ARS Home » Research » Publications at this Location » Publication #102401


item Riddick, Eric

Submitted to: Meeting Abstract
Publication Type: Other
Publication Acceptance Date: 10/25/1999
Publication Date: N/A
Citation: N/A

Interpretive Summary:

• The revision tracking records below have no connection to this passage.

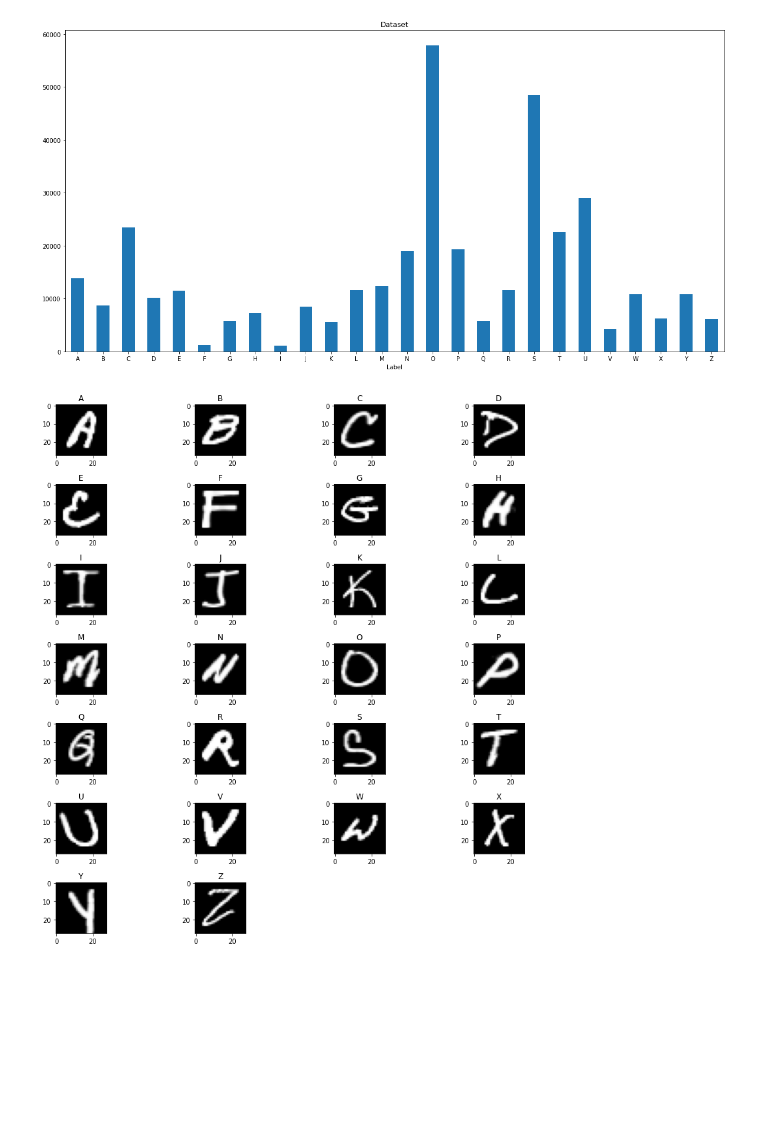
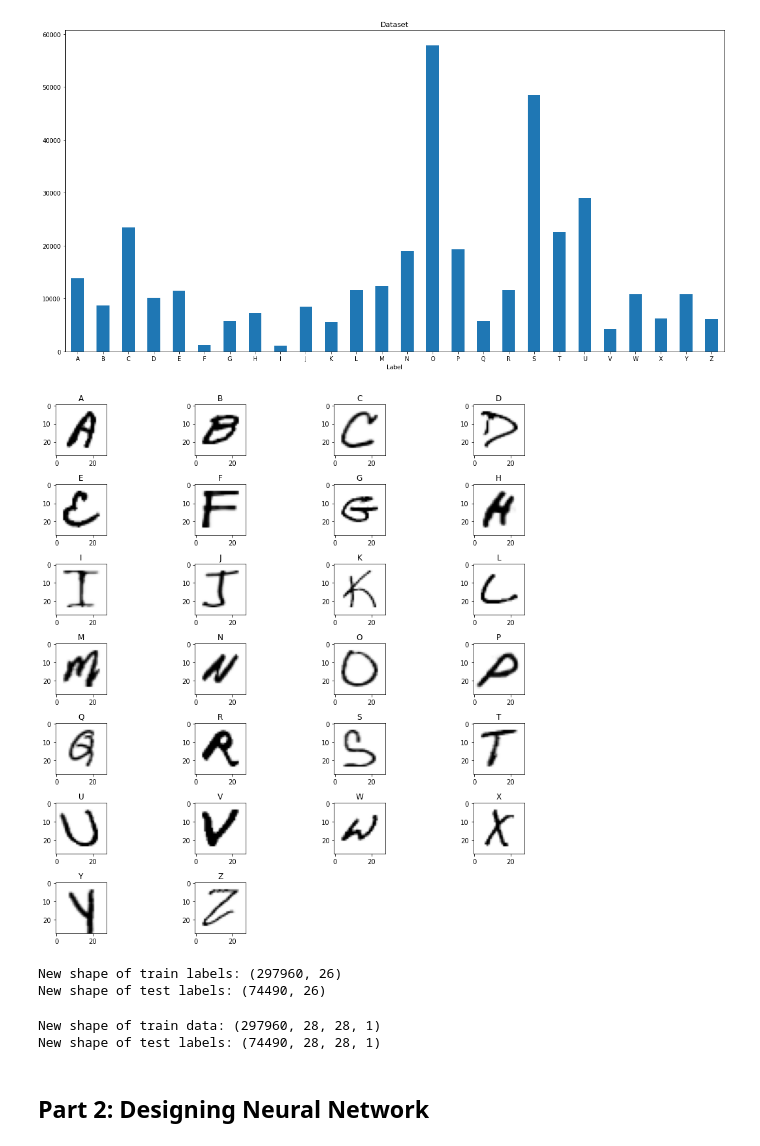
Before and after one commit to morteza-nouri/AI-TensorFlow, a Jupyter notebook: AI_CA5_P2.ipynb, the cells around one changed output. Saved outputs shown, nothing was run; the diff lists cells and outputs as text; code cells hidden in the pictures; blank space fills up the shorter version.

Commit message:
designing neural network

```diff
--- a/AI_CA5_P2.ipynb
+++ b/AI_CA5_P2.ipynb
@@ -88,16 +109,16 @@ plt.show()
 # %%
 plt.figure(figsize=(12,12))
 i = 0
 for label, row in working_df.groupby('Label').first().iterrows():
     plt.subplot(7, 4, i + 1)
-    plt.imshow(row['data'], cmap='Greys_r')
+    plt.imshow(row['data'], cmap='Greys')
     plt.title(label)
     i += 1
 
 plt.tight_layout()
 plt.show()
 # %% [output]
-[figure, old version]
+[figure, new version]
 # %%
 from sklearn.model_selection import train_test_split
 
@@ -107,0 +126,24 @@ test = test.reset_index(drop=True)
+# %%
+from sklearn.preprocessing import OneHotEncoder
+
+oneHotEncoder = OneHotEncoder()
+
+train_labels = oneHotEncoder.fit_transform(train[['Label']]).toarray()
+test_labels = oneHotEncoder.fit_transform(test[['Label']]).toarray()
+
+print("New shape of train labels:", train_labels.shape)
+print("New shape of test labels:", test_labels.shape)
+# %% [output]
+New shape of train labels: (297960, 26)
+New shape of test labels: (74490, 26)
+# %%
+train_data = np.stack(train['data'].div(255)).reshape(-1, 28, 28, 1)
+test_data = np.stack(test['data'].div(255)).reshape(-1, 28, 28, 1)
+
+print("New shape of train data:", train_data.shape)
+print("New shape of test labels:", test_data.shape)
+# %% [output]
+New shape of train data: (297960, 28, 28, 1)
+New shape of test labels: (74490, 28, 28, 1)
+# %% [markdown]
+## **Part 2: Designing Neural Network**
```
Also changed, not shown: parts of 8 cells of this notebook.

Technical Abstract: The carabid Lebia grandis is an indigenous natural enemy of the Colorado potato beetle, Leptinotarsa decemlineata. Adults are predators of egg, larval, and pupal stages of L. decemlineata, whereas 1st instar larvae are external parasitoids of L. decemlineata mature larvae or pupae. Adults forage on plant foliage and the ground for prey during the day or night, depending on the conditions of humidity and temperature. Female L. grandi have very high reproductive potential. A single female can produce as many as 1300 eggs in its lifetime. Adults can live through two consecutive field seasons. Often two generations are produced in the same season. The parasitic habit of the L. grandis larvae is very unique and is the exception for the family. Larvae probably have difficulty successfully parasitizing their host; this accounts for the inordinate number of eggs that are produced per female adult. L. grandis 1st instars must locate L. decemlineata mature larvae in their soil chambers before they seal the chamber around them. Apparently, the pupation chambers are impenetrable by L. grandis 1st instars once they are closed. L. grandis will have considerable potential as a part of an IPM program in fields of nontransgenic potato in which pesticides are used judiciously. This enemy has considerable potential for mass rearing and then releasing into fields of potato to augment their existing populatins.